▶ WHAT TO DO:
Pick out the lines below with "raquo" and list them.

Extracted data entries
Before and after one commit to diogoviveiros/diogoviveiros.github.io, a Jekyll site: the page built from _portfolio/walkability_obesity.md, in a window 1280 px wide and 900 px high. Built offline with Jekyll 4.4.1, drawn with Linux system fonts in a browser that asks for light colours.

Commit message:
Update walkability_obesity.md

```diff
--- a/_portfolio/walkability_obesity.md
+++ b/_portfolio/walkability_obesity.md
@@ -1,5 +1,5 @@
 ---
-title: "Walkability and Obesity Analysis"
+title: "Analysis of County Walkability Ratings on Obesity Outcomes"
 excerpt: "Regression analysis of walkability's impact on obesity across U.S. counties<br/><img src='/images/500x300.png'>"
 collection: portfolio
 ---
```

==

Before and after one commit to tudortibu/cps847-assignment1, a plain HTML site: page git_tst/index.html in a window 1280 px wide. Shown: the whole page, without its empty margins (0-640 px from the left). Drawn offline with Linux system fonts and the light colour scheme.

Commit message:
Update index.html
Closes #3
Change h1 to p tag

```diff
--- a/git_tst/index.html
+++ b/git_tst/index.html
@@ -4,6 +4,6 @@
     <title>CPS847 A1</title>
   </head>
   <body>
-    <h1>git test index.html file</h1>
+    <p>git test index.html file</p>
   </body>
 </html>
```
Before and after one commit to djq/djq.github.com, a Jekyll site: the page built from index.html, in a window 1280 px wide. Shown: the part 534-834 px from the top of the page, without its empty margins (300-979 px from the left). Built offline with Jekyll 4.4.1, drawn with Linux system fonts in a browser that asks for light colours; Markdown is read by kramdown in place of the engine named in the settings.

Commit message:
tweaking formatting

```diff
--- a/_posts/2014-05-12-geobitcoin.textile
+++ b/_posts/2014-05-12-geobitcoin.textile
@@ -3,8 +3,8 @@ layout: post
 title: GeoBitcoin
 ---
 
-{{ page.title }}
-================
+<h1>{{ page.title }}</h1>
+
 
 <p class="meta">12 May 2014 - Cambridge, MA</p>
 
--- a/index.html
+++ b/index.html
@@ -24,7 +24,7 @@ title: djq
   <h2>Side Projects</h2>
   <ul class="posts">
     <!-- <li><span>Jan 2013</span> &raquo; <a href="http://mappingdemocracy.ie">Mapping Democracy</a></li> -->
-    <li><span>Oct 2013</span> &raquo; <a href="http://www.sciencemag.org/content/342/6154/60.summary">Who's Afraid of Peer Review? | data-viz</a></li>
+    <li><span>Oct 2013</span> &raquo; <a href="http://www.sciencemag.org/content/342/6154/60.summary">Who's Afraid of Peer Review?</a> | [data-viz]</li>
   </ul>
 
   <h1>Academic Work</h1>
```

▶ TASK SOLUTION:
     <!-- <li><span>Jan 2013</span> &raquo; <a href="http://mappingdemocracy.ie">Mapping Democracy</a></li> -->
-    <li><span>Oct 2013</span> &raquo; <a href="http://www.sciencemag.org/content/342/6154/60.summary">Who's Afraid of Peer Review? | data-viz</a></li>
+    <li><span>Oct 2013</span> &raquo; <a href="http://www.sciencemag.org/content/342/6154/60.summary">Who's Afraid of Peer Review?</a> | [data-viz]</li>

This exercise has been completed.